Assistance on ID of stream mayfly dun and stonefly adult

cabezon

Sculpin Enterprises
WFF Supporter
While fishing the “Agate Sand River” in Idaho two weeks ago, I encountered two insects in the evening. I have no idea of the specific identify of the first beyond a mayfly dun. The red specks on the rock appear to be mites; there is one on the wing of the dun.

NewlyEmergedMayflyNoLoc30031.jpg

I believe that the second is a male short-winged stonefly. This male appears to have just emerged; there appears to be a problem with the outer segments on the third right leg of this individuals.


ShortwingedStoneflyNewlyEmerged30185.jpg

Assistance / confirmation from the entomologists in the group would be helpful.

Thank you,

Steve
 

Taxon

WFF Moderator
Hi Steve-

I suspect the mayfly female subimago to be of genus Paraleptophlebia, but might be wrong. ;)
 

cabezon

Sculpin Enterprises
WFF Supporter
Hi Steve-

I suspect the mayfly female subimago to be of genus Paraleptophlebia, but might be wrong. ;)
Hi Taxon (and tkww),
From the pictures of Paraleptophlebia that I have seen, the limbs are slender. This dun has beefy limbs. TKWW has suggested Drunella and the pictures that I have of that genus (especially nymphs) have weight-lifter limbs, not surprising in a crawler species.
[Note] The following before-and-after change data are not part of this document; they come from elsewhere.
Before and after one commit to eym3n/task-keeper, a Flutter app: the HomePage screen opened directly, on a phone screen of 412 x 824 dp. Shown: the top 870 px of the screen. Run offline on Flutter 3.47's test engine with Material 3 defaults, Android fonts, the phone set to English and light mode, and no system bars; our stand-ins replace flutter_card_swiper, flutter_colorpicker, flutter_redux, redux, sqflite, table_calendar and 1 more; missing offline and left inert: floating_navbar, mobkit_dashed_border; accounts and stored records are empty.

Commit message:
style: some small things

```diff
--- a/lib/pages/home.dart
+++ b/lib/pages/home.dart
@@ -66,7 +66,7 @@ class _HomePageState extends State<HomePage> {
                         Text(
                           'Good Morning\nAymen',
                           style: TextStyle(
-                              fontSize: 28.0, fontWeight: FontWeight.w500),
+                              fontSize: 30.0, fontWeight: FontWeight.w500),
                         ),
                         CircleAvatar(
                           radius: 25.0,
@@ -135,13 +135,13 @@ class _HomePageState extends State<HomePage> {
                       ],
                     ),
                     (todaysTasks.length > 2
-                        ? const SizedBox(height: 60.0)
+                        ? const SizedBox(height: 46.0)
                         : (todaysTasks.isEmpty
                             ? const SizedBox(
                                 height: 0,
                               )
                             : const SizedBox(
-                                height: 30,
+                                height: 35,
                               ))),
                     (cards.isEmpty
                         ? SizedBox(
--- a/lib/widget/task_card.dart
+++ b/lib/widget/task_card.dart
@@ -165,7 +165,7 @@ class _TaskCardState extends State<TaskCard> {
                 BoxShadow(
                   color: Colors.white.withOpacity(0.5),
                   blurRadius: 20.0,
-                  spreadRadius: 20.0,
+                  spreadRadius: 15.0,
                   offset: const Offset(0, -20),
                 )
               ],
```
Which characteristics would you need to see in an adult to distinguish between these two genera? Of course, for my purposes - inducing a trout to strike a dry fly, the name is not critical, but I'm curious.
Thank you both for adding your expertise.
Steve
 

Troutnut
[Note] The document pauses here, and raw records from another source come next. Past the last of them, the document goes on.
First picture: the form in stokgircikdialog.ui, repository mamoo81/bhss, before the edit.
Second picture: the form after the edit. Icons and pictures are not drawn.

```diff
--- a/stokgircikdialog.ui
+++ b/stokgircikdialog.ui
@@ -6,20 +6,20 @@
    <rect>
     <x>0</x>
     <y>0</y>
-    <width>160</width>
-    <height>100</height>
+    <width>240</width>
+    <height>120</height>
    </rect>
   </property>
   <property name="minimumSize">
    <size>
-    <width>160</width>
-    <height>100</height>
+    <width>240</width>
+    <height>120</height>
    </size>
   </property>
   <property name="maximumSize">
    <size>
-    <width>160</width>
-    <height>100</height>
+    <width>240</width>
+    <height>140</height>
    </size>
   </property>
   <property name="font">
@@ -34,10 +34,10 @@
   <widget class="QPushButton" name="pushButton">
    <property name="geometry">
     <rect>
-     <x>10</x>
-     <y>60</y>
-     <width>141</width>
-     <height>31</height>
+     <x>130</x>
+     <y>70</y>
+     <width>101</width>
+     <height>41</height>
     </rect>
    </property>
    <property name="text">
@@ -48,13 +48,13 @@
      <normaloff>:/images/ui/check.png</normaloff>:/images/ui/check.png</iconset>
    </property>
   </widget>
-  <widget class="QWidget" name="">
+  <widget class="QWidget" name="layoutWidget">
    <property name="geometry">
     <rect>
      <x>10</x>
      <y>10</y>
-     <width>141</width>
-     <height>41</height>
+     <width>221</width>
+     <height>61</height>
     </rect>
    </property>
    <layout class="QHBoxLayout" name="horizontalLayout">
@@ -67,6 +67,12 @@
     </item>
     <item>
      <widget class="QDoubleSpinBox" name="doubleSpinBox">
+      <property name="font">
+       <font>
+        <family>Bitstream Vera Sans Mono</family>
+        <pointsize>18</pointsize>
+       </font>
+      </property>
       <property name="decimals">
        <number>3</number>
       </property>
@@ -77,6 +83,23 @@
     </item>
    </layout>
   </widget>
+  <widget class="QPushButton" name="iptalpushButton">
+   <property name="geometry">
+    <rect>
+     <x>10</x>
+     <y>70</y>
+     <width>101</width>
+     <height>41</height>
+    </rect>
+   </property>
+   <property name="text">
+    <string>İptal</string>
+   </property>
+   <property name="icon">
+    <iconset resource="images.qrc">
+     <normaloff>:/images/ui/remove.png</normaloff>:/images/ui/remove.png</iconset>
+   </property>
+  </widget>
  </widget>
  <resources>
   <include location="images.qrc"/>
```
Active Member
I have to agree with those saying the mayfly is Drunella, although cornuta is an Eastern species. The beefy body just screams Drunella. A close relative, Timpanoga hecuba, has a similar body profile, but yours seems pretty distinctly olive and those are a bit more brownish in the pictures I've seen. I've unfortunately never found one of their duns to photograph.

A female dun is the hardest thing to identify to species, but I think the big-name Drunellas--grandis and doddsii--have hatched out from most places already. By abundance and timing, coloradensis and flavilinea could still be around. The colors don't look exactly like the male coloradensis I photographed recently (http://www.troutnut.com/specimen/1189), although that can vary by locale. I haven't photographed a good flav done either, but I think they're supposed to be pretty similar. However, colors on duns can vary a lot by location within that family of mayflies, so it's hard to say. It's also possible that this is one of the more obscure Drunella species like pelosa or spinifera.
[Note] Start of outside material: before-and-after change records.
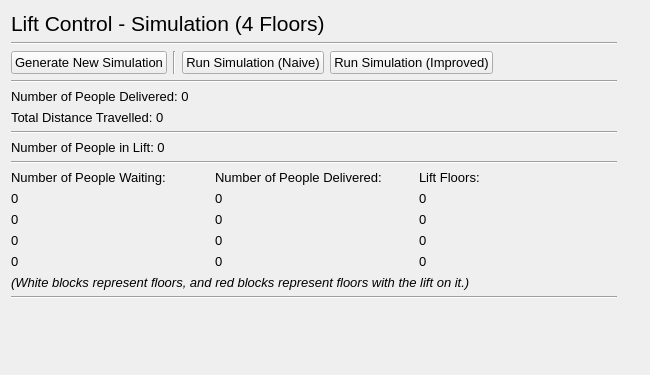
The window that sim_4_floors.ui (IsaacCheng9/lift-control-simulation) describes before a commit, drawn with Qt 5.
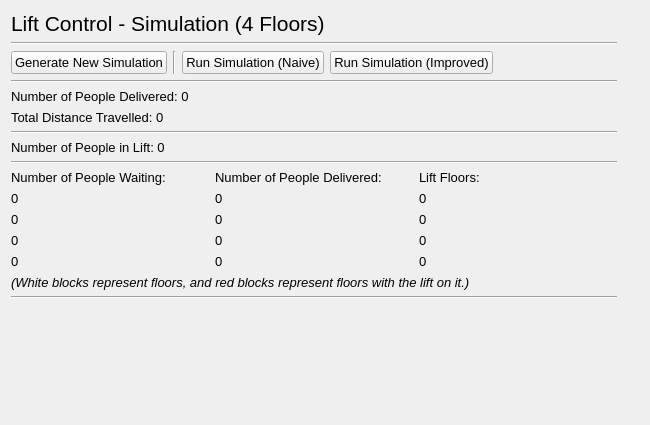
The same window after the commit.

Commit message: Fix windows being too short

Diff of the .ui file:
```diff
--- a/sim_4_floors.ui
+++ b/sim_4_floors.ui
@@ -7,7 +7,7 @@
     <x>0</x>
     <y>0</y>
     <width>650</width>
-    <height>375</height>
+    <height>425</height>
    </rect>
   </property>
   <property name="font">
```
The commit also changes 7 other files.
The stonefly looks to me like the family Perlidae but I couldn't formally key it out from that picture... just the general body shape looks right. It's a male, and they sometimes have stunted wings.
 

cabezon

Sculpin Enterprises
WFF Supporter
I have to agree with those saying the mayfly is Drunella, although cornuta is an Eastern species. The beefy body just screams Drunella.
The stonefly looks to me like the family Perlidae but I couldn't formally key it out from that picture...l.
Thank you for the detailed reply. If these pictures are of any use to you, I’m happy to send you the originals.
Steve
 

Support WFF | Remove the Ads

Support WFF by upgrading your account. Site supporters benefits include no ads and access to some additional features, few now, more in the works. Info

Latest posts

Top